However, less than two months later, Brady announced that he would not be retiring, but that he would be returning to the Tampa Bay Buccaneers for his 23rd season in the NFL. 

“These past two months I have realized my place is still on the field and not in the stands. That time will come. But it’s not now,” Brady said. 

It should not be surprising that Brady’s “retirement” was so short-lived. A crucial part of Brady’s success over the past two decades has been his competitive nature. His competitiveness has allowed him to become arguably the greatest quarterback of all time, with a multitude of accomplishments that include 10 Super Bowl appearances and seven titles. 

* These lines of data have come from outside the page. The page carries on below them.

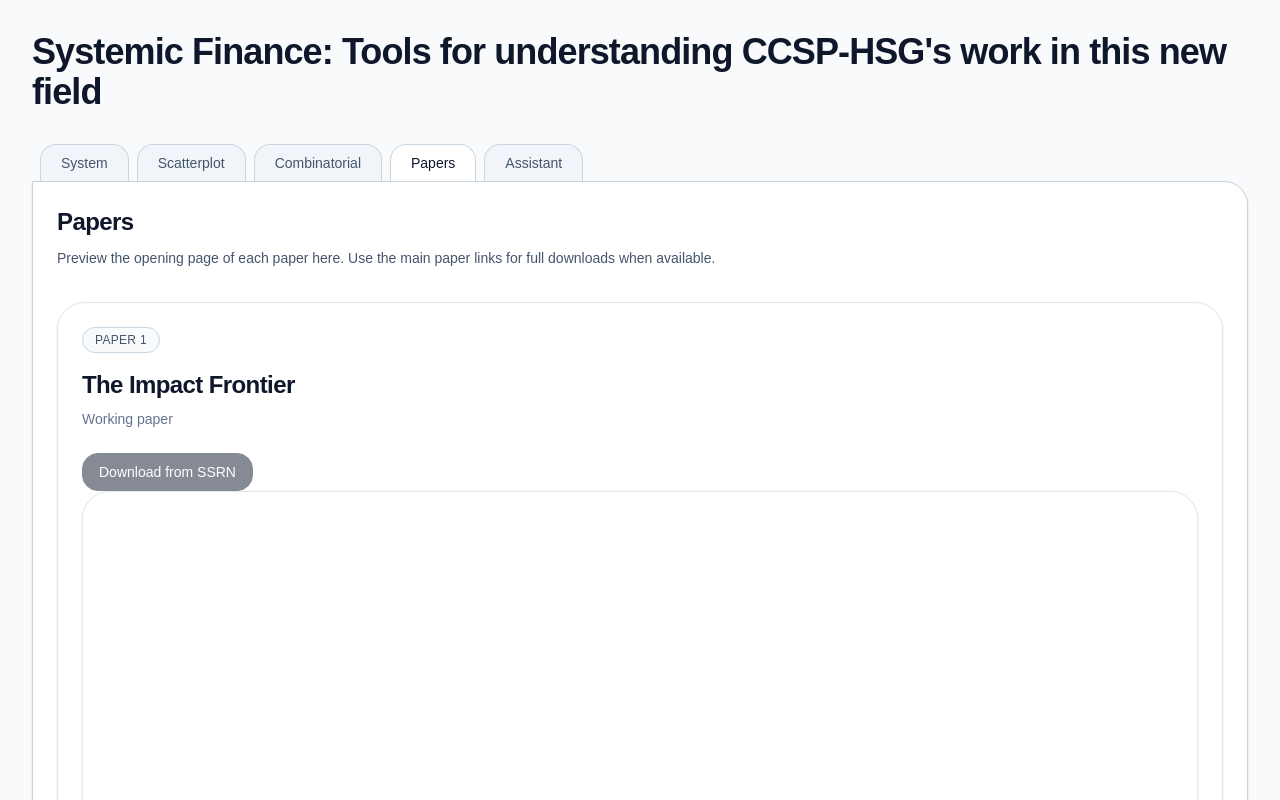
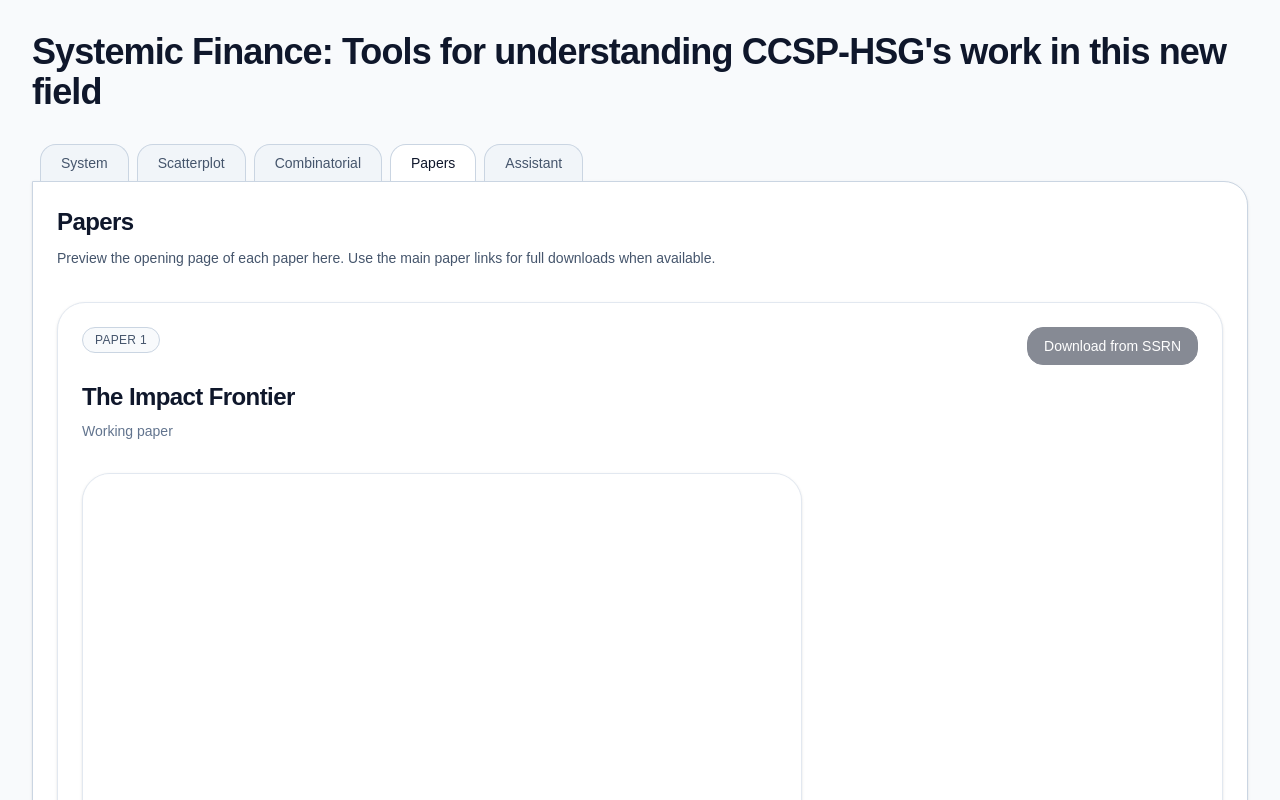
Before and after one commit to jh-tpp/visuals, a Next.js app: page / in a window 1280 px wide. Both pictures are taken after a click on the button "Papers". Shown: the top 800 px of the page. Built offline with nearby package versions, Linux system fonts and the light colour scheme.

Commit message:
Refactor PaperCard layout and improve styling

```diff
--- a/components/PapersPanel.jsx
+++ b/components/PapersPanel.jsx
@@ -65,7 +65,7 @@ function PdfPreview({ title, previewUrl }) {
   const pdfSrc = `${previewUrl}#toolbar=0&navpanes=0&scrollbar=0&view=FitH`;
 
   return (
-    <div className="overflow-hidden rounded-[28px] border border-slate-200 bg-slate-100 shadow-sm">
+    <div className="overflow-hidden rounded-[28px] border border-slate-200 bg-slate-100 shadow-sm max-w-[720px]">
       <div className="aspect-[3/4] w-full bg-white">
         <object data={pdfSrc} type="application/pdf" className="h-full w-full">
           <div className="flex h-full items-center justify-center p-6 text-center text-sm text-slate-600">
@@ -91,36 +91,34 @@ function PaperCard({
   label,
   title,
   status,
-  description,
   previewUrl,
   primaryLabel,
   primaryHref,
-  secondaryLabel,
-  secondaryHref,
 }) {
   return (
     <section className="grid gap-6">
-      <div className="flex flex-col justify-between rounded-[28px] border border-slate-200 bg-white p-6 shadow-sm">
-        <div className="space-y-4">
+      <div className="rounded-[28px] border border-slate-200 bg-white p-6 shadow-sm">
+        <div className="flex items-start justify-between gap-4">
           <div className="inline-flex w-fit items-center rounded-full border border-slate-300 bg-slate-50 px-3 py-1 text-xs font-medium uppercase tracking-wide text-slate-600">
             {label}
           </div>
 
-          <div className="space-y-2">
-            <h3 className="text-2xl font-semibold tracking-tight text-slate-900">
-              {title}
-            </h3>
-            <p className="text-sm font-medium text-slate-500">{status}</p>
-          </div>
-
-          <div className="mt-6 flex flex-wrap gap-3">
+          <div className="shrink-0">
             <ActionLink href={primaryHref}>{primaryLabel}</ActionLink>
           </div>
         </div>
 
-        <PdfPreview title={title} previewUrl={previewUrl} />
+        <div className="mt-4 space-y-2">
+          <h3 className="text-2xl font-semibold tracking-tight text-slate-900">
+            {title}
+          </h3>
+          <p className="text-sm font-medium text-slate-500">{status}</p>
+        </div>
+
+        <div className="mt-8">
+          <PdfPreview title={title} previewUrl={previewUrl} />
+        </div>
       </div>
-
     </section>
   );
 }
```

The 44-year-old quarterback has famously said, “When I suck, I’ll retire.” That was in 2014. Eight years and four Super Bowl titles later, Brady finished the 2021-2022 season leading the league with 5,316 passing yards and 43 touchdown passes. 

Because he is so clearly still at the top of his game, it would be pretty hard to imagine Brady sitting on the couch every Sunday with the knowledge that he is better than most of the quarterbacks currently playing. 

This truth seemed to be in the back of Brady’s mind from the day he announced his departure from football to the day he announced his return. He consistently avoided definite statements when asked about his retirement, including on his own podcast, “Let’s Go!”, when, in response to the idea of a possible return to the NFL Brady said, “never say never.” 

When one considers Brady’s refusal to commit to his original decision alongside his history as a stubborn competitor, it began to seem increasingly impossible that he could leave the game in the way he did after the NFC Divisional Round, when he brought his team back from a 27-3 point deficit against the Los Angeles Rams, just for them to come up short at the end. 

At this point in his career, Brady really has nothing left to prove to the world — rather, his motivation concerns what he has to prove to himself. 

A large part of what motivates Brady is his own love for the game. If he can still play at an elite level, the question that would plague him if he retired now would be: what if? 

In 2019, I was in the stands during Brady’s last regular-season game as the quarterback of the New England Patriots. As I watched Brady walk off the field after an unexpected loss at home to the Miami Dolphins, there was a sense of finality and resignation to the idea that he had grown and accomplished as much as he could in New England. 

About two years later, he walked off the field at Raymond James Stadium, home of his new team in Tampa Bay. This time, as he stoically left without so much as a glance back to the field, it was clear that there could be more to this chapter of his career, if he chose to pursue it.

When he sucks, he’ll retire. Unfortunately for the teams on the Buccaneers’ schedule, that will not be this season. For the rest of the world, we have the privilege of watching Brady continue a career that will probably never be rivaled. We do not have to confront the reality of an NFL without Tom Brady, at least for a little while longer.